**** EXERCISE DATA

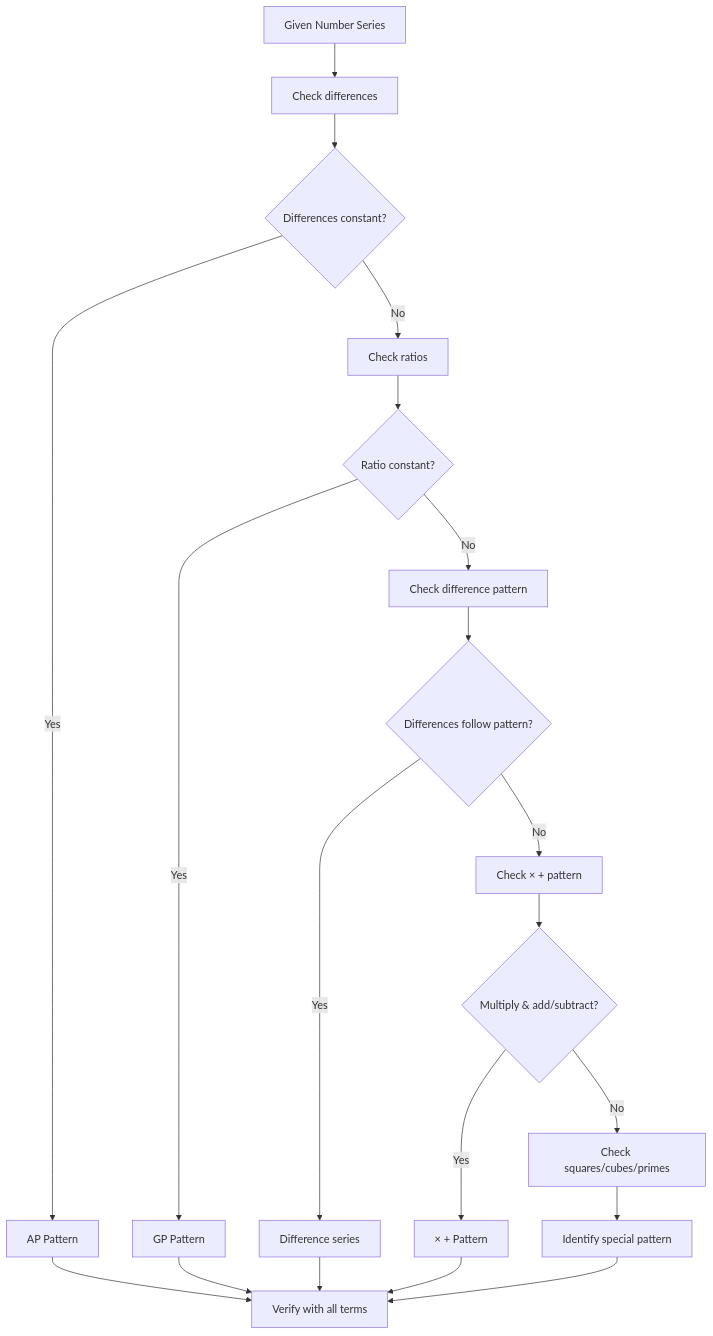
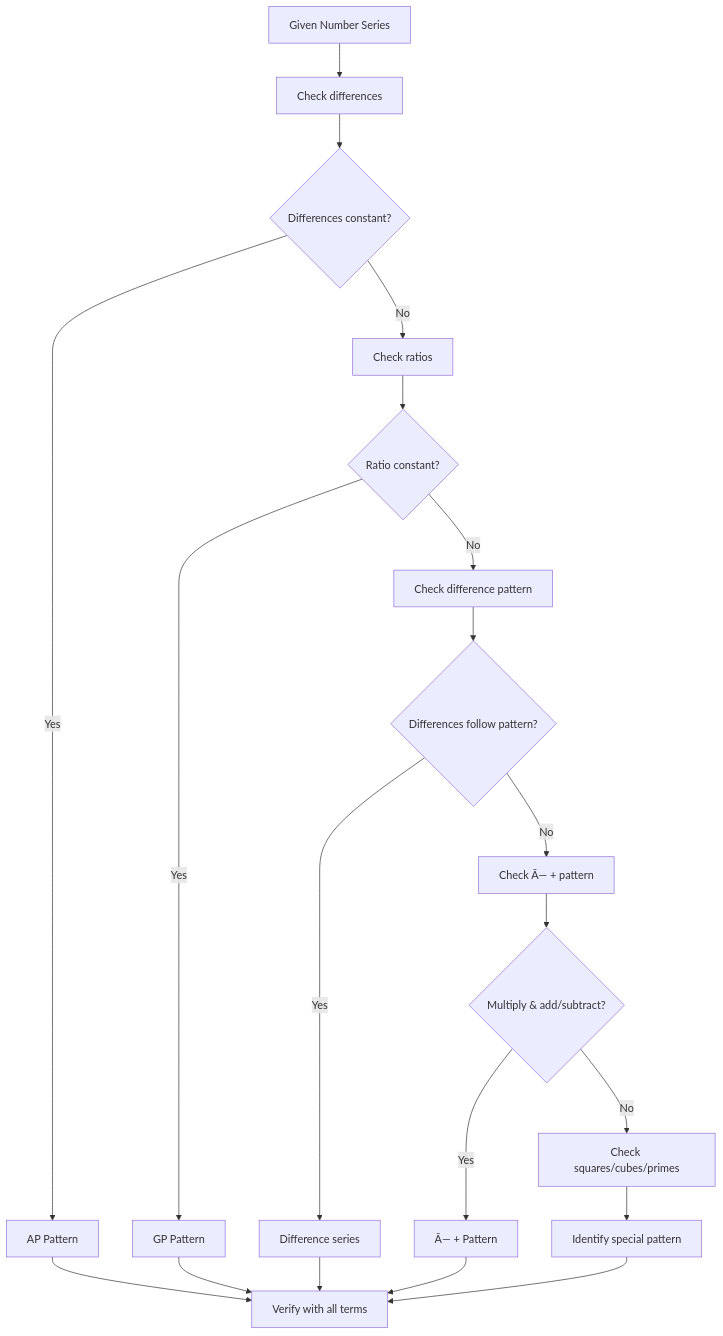
Before and after one commit to Raushan666java/ai-engineering-journey: the first of 6 diagrams in docs/courses/quantitative-aptitude/04-number-series.md, drawn with Mermaid. The commit also changed other lines of this file and 735 other files, not shown here.

````diff
--- a/docs/courses/quantitative-aptitude/04-number-series.md
+++ b/docs/courses/quantitative-aptitude/04-number-series.md
@@ -137,22 +137,22 @@
 ```mermaid
 flowchart TD
     A["Given Number Series"] --> B["Check differences"]
     B --> C{"Differences constant?"}
     C -->|"Yes"| D["AP Pattern"]
     C -->|"No"| E["Check ratios"]
     E --> F{"Ratio constant?"}
     F -->|"Yes"| G["GP Pattern"]
     F -->|"No"| H["Check difference pattern"]
     H --> I{"Differences follow pattern?"}
     I -->|"Yes"| J["Difference series"]
-    I -->|"No"| K["Check × + pattern"]
+    I -->|"No"| K["Check Ã— + pattern"]
     K --> L{"Multiply & add/subtract?"}
-    L -->|"Yes"| M["× + Pattern"]
+    L -->|"Yes"| M["Ã— + Pattern"]
     L -->|"No"| N["Check squares/cubes/primes"]
     N --> O["Identify special pattern"]
     O --> P["Verify with all terms"]
     D --> P
     G --> P
     J --> P
     M --> P
 ```
````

********

> **WHAT YOU ARE ASKED TO DO**
Find "with" in the data above. Report each line where it appears.

> **SOLUTION**
Before and after one commit to Raushan666java/ai-engineering-journey: the first of 6 diagrams in docs/courses/quantitative-aptitude/04-number-series.md, drawn with Mermaid. The commit also changed other lines of this file and 735 other files, not shown here.
     O --> P["Verify with all terms"]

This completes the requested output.